* **Work instructions**
Nothing but the records themselves, exactly as written, should appear in the reply; leave out the pictures.

* **Data records**
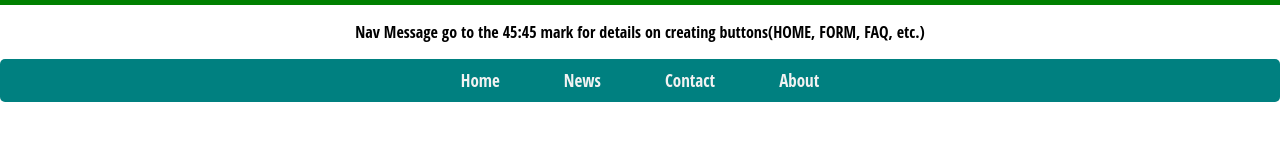
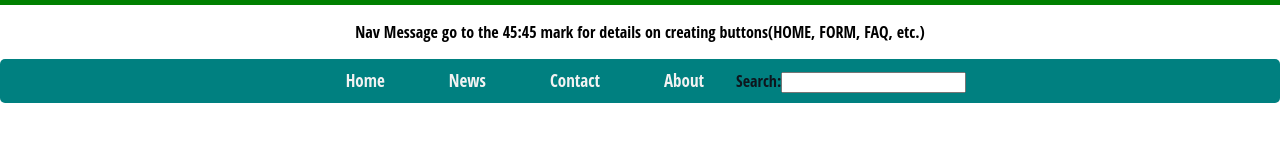
Before and after one commit to JoyE-HOU/Ecolabels, a React (Create React App) app: page / in a window 1280 px wide. Shown: the part 475-635 px from the top of the page. Built offline with nearby package versions, Linux system fonts and the light colour scheme; no server answers.

Commit message:
Moved search ro nav bar

```diff
--- a/src/component/Nav.js
+++ b/src/component/Nav.js
@@ -14,6 +14,14 @@ function Nav() {
                 <a><NavLink to="/news">News</NavLink></a>
                 <a><NavLink to="/contact">Contact</NavLink></a>
                 <a><NavLink to="/about">About</NavLink></a>
+                <span
+                // style={{ margin: '0 auto', marginTop: '10%'}}
+                >
+                <label>Search:</label>
+                <input type="text"
+                // onChange={(event) => handleSearch(event)
+                />
+            </span>
             </div>
             </nav>
         </div>
```
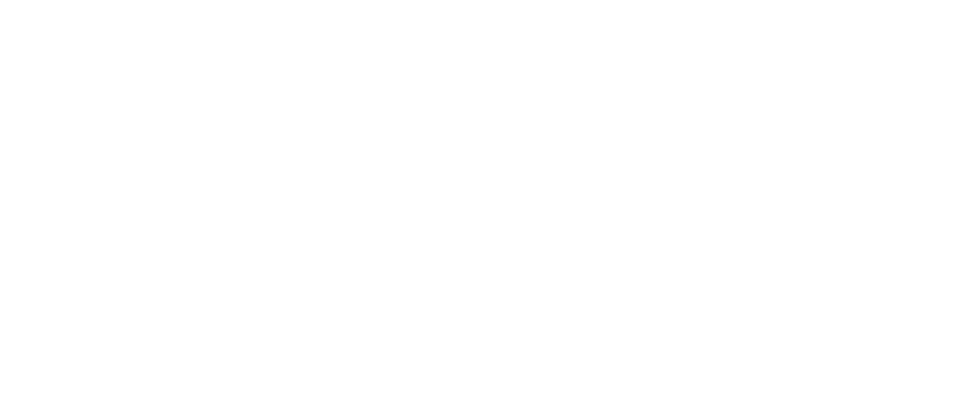
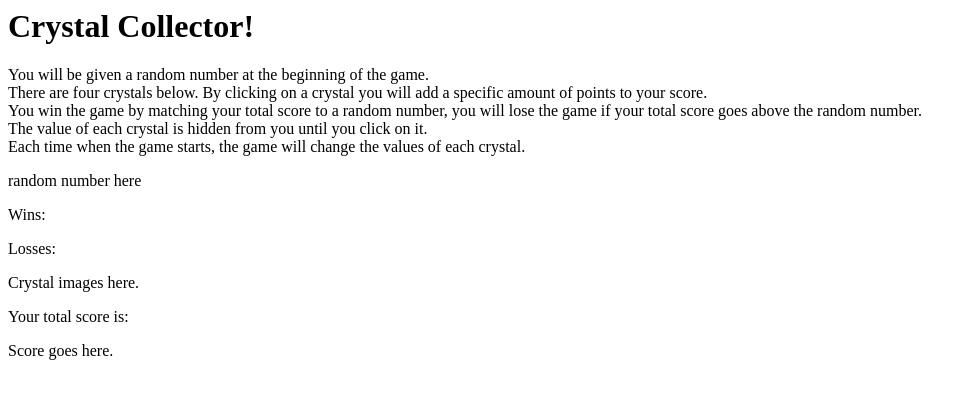
Before and after one commit to scasarez314/unit-4-game, a plain HTML site: page index.html in a window 1280 px wide. Shown: the whole page, without its empty margins (0-976 px from the left). Drawn offline with Linux system fonts and the light colour scheme.

Commit message:
Added the divs for the different sections and started the on the css.

```diff
--- a/assets/css/style.css
+++ b/assets/css/style.css
@@ -0,0 +1,3 @@
+* {
+    box-sizing: border-box;
+}
--- a/index.html
+++ b/index.html
@@ -6,7 +6,53 @@
     </head>
 
     <body>
+        <div id="title">
+            <h1>Crystal Collector!</h1>
 
+        </div>
+
+        <div id="instructions">
+            <p>
+                You will be given a random number at the beginning of the game.
+                <br>
+                There are four crystals below. By clicking on a crystal you will
+                add a specific amount of points to your score.
+                <br>
+                You win the game by matching your total score to a random
+                number, you will lose the game if your total score goes above
+                the random number.
+                <br>
+                The value of each crystal is hidden from you until you click on
+                it.
+                <br>
+                Each time when the game starts, the game will change the values
+                of each crystal.
+            </p>
+        </div>
+
+        <div id="generatedNumber">
+            <p>random number here</p>
+
+        </div>
+
+        <div id="tracker">
+            <p>Wins: </p>
+            <p>Losses: </p>
+        </div>
+
+        <div id="crystalImages">Crystal images here.</div>
+
+        <div id="container">
+
+            <div id="scoreHolder">
+                <p>Your total score is:</p>
+            </div>
+
+            <div id="playerScore">
+                <p>Score goes here.</p>
+            </div>
+
+        </div>
 
         <script src="assets/javascript/game.js"></script>
 
```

* **Final answer**
Before and after one commit to JoyE-HOU/Ecolabels, a React (Create React App) app: page / in a window 1280 px wide. Shown: the part 475-635 px from the top of the page. Built offline with nearby package versions, Linux system fonts and the light colour scheme; no server answers.

Commit message:
Moved search ro nav bar

```diff
--- a/src/component/Nav.js
+++ b/src/component/Nav.js
@@ -14,6 +14,14 @@ function Nav() {
                 <a><NavLink to="/news">News</NavLink></a>
                 <a><NavLink to="/contact">Contact</NavLink></a>
                 <a><NavLink to="/about">About</NavLink></a>
+                <span
+                // style={{ margin: '0 auto', marginTop: '10%'}}
+                >
+                <label>Search:</label>
+                <input type="text"
+                // onChange={(event) => handleSearch(event)
+                />
+            </span>
             </div>
             </nav>
         </div>
```
Before and after one commit to scasarez314/unit-4-game, a plain HTML site: page index.html in a window 1280 px wide. Shown: the whole page, without its empty margins (0-976 px from the left). Drawn offline with Linux system fonts and the light colour scheme.

Commit message:
Added the divs for the different sections and started the on the css.

```diff
--- a/assets/css/style.css
+++ b/assets/css/style.css
@@ -0,0 +1,3 @@
+* {
+    box-sizing: border-box;
+}
--- a/index.html
+++ b/index.html
@@ -6,7 +6,53 @@
     </head>
 
     <body>
+        <div id="title">
+            <h1>Crystal Collector!</h1>
 
+        </div>
+
+        <div id="instructions">
+            <p>
+                You will be given a random number at the beginning of the game.
+                <br>
+                There are four crystals below. By clicking on a crystal you will
+                add a specific amount of points to your score.
+                <br>
+                You win the game by matching your total score to a random
+                number, you will lose the game if your total score goes above
+                the random number.
+                <br>
+                The value of each crystal is hidden from you until you click on
+                it.
+                <br>
+                Each time when the game starts, the game will change the values
+                of each crystal.
+            </p>
+        </div>
+
+        <div id="generatedNumber">
+            <p>random number here</p>
+
+        </div>
+
+        <div id="tracker">
+            <p>Wins: </p>
+            <p>Losses: </p>
+        </div>
+
+        <div id="crystalImages">Crystal images here.</div>
+
+        <div id="container">
+
+            <div id="scoreHolder">
+                <p>Your total score is:</p>
+            </div>
+
+            <div id="playerScore">
+                <p>Score goes here.</p>
+            </div>
+
+        </div>
 
         <script src="assets/javascript/game.js"></script>
 
```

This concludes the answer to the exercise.